> _ASSIGNMENT_
Which lines of the records below contain the word "facebook"? Copy each of them out.

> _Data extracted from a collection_
- - - - - - -
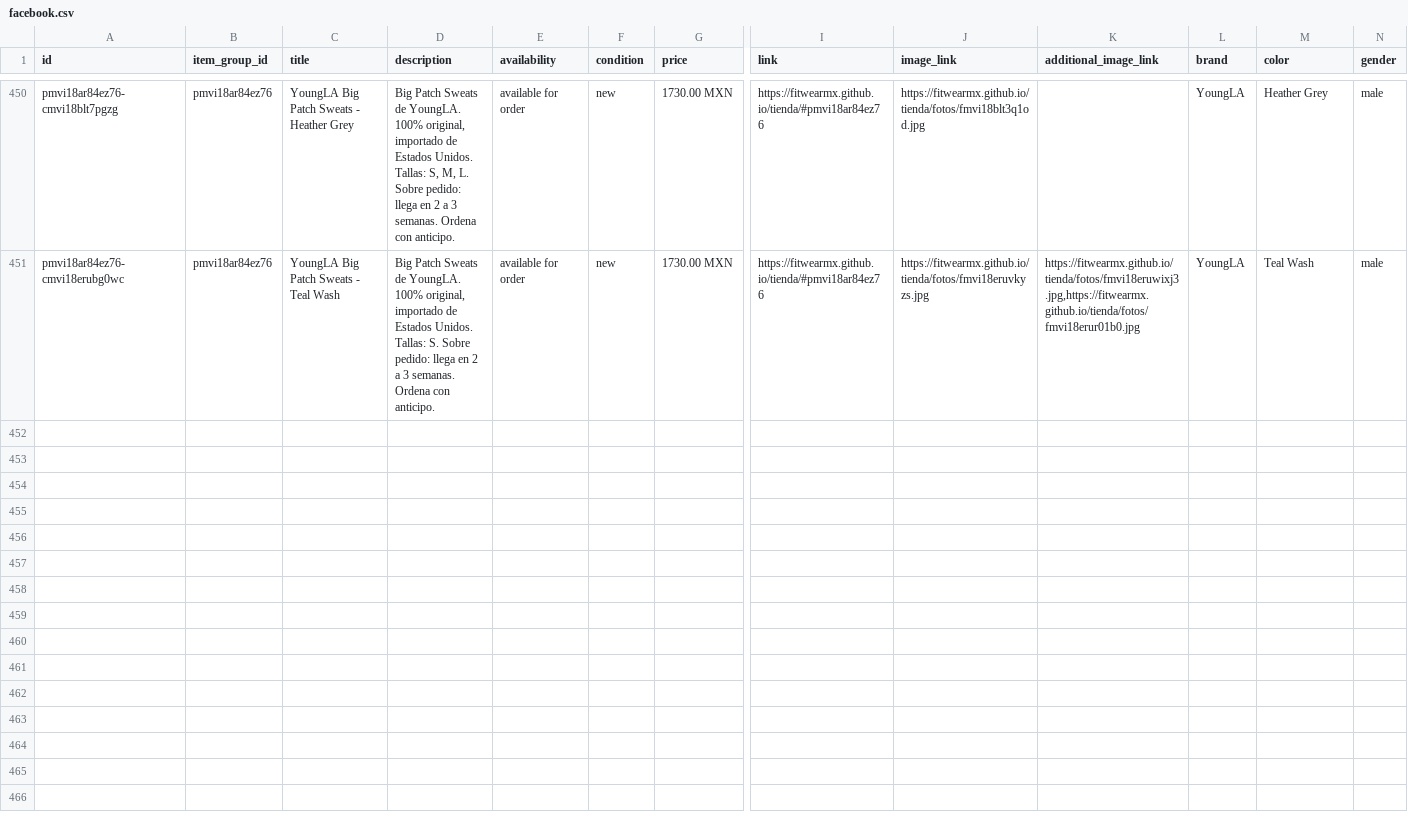
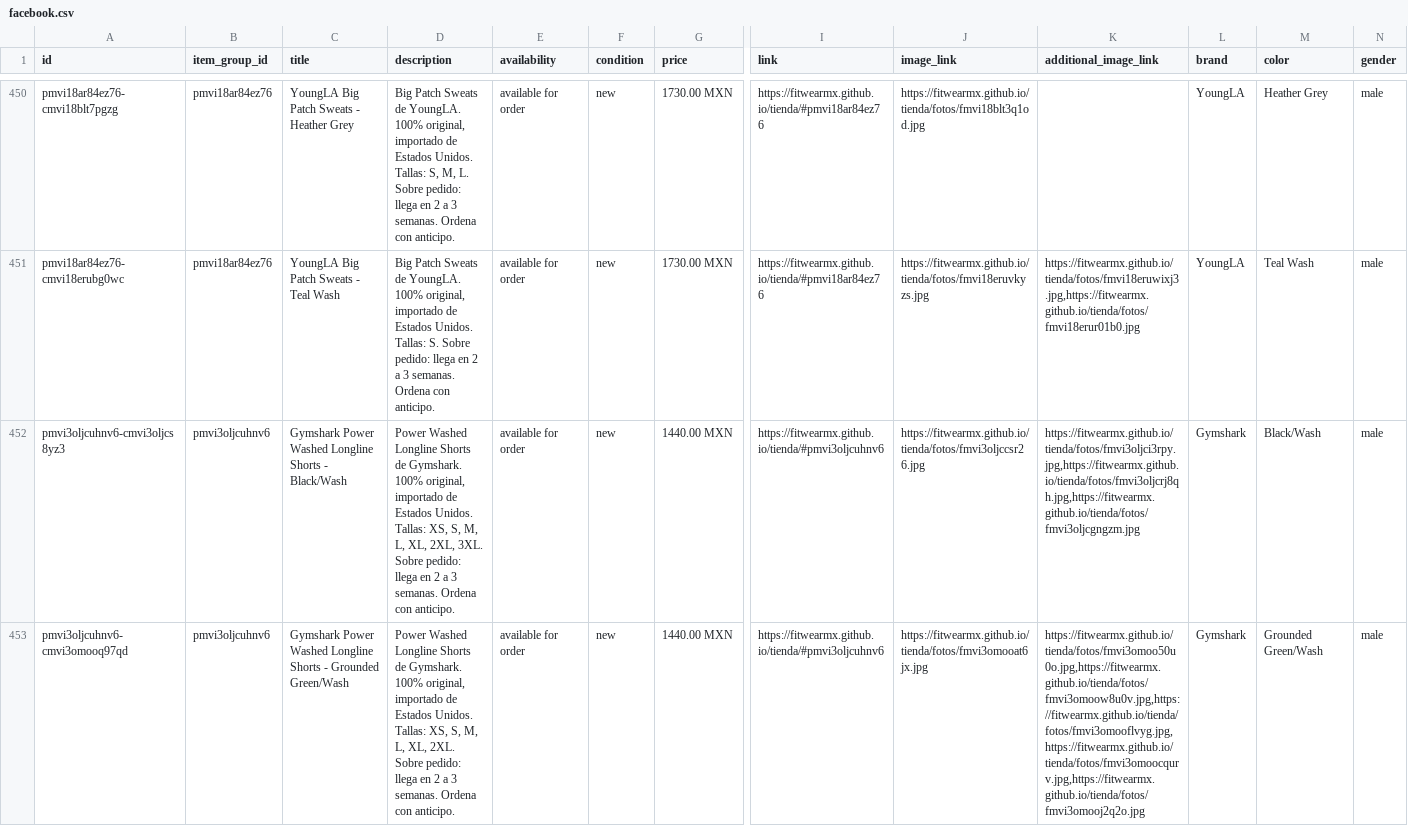
Before and after one commit to FITWEARMX/tienda, a CSV file: facebook.csv, drawn as a sheet; only a part is shown, gaps mark what is left out; rows hold the shown columns only; the diff names each change by its address in the sheet, - before the commit and + after, or states it on an @@ line.

Commit message:
Actualizar tienda (129 productos)

```diff
--- a/facebook.csv
+++ b/facebook.csv
+row 452: pmvi3oljcuhnv6-cmvi3oljcs8yz3 | pmvi3oljcuhnv6 | Gymshark Power Washed Longline Shorts - Black/Wash | Power Washed Longline Shorts de Gymshark. 100% original, importado de Estados Unidos. Tallas: XS, S, M, L, XL, 2XL, 3XL. Sobre pedido: llega en 2 a 3 semanas. Ordena con anticipo. | available for order | new | 1440.00 MXN | https://fitwearmx.github.io/tienda/#pmvi3oljcuhnv6 | https://fitwearmx.github.io/tienda/fotos/fmvi3oljccsr26.jpg | https://fitwearmx.github.io/tienda/fotos/fmvi3oljci3rpy.jpg,https://fitwearmx.github.io/tienda/fotos/fmvi3oljcrj8qh.jpg,https://fitwearmx.github.io/tienda/fotos/fmvi3oljcgngzm.jpg | Gymshark | Black/Wash | male
+row 453: pmvi3oljcuhnv6-cmvi3omooq97qd | pmvi3oljcuhnv6 | Gymshark Power Washed Longline Shorts - Grounded Green/Wash | Power Washed Longline Shorts de Gymshark. 100% original, importado de Estados Unidos. Tallas: XS, S, M, L, XL, 2XL. Sobre pedido: llega en 2 a 3 semanas. Ordena con anticipo. | available for order | new | 1440.00 MXN | https://fitwearmx.github.io/tienda/#pmvi3oljcuhnv6 | https://fitwearmx.github.io/tienda/fotos/fmvi3omooat6jx.jpg | https://fitwearmx.github.io/tienda/fotos/fmvi3omoo50u0o.jpg,https://fitwearmx.github.io/tienda/fotos/fmvi3omoow8u0v.jpg,https://fitwearmx.github.io/tienda/fotos/fmvi3omooflvyg.jpg,https://fitwearmx.github.io/tienda/fotos/fmvi3omoocqurv.jpg,https://fitwearmx.github.io/tienda/fotos/fmvi3omooj2q2o.jpg | Gymshark | Grounded Green/Wash | male
```
Also changed, not shown: 11 other files.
- - - - - - -
> _COMPLETED TASK_
Before and after one commit to FITWEARMX/tienda, a CSV file: facebook.csv, drawn as a sheet; only a part is shown, gaps mark what is left out; rows hold the shown columns only; the diff names each change by its address in the sheet, - before the commit and + after, or states it on an @@ line.
--- a/facebook.csv
+++ b/facebook.csv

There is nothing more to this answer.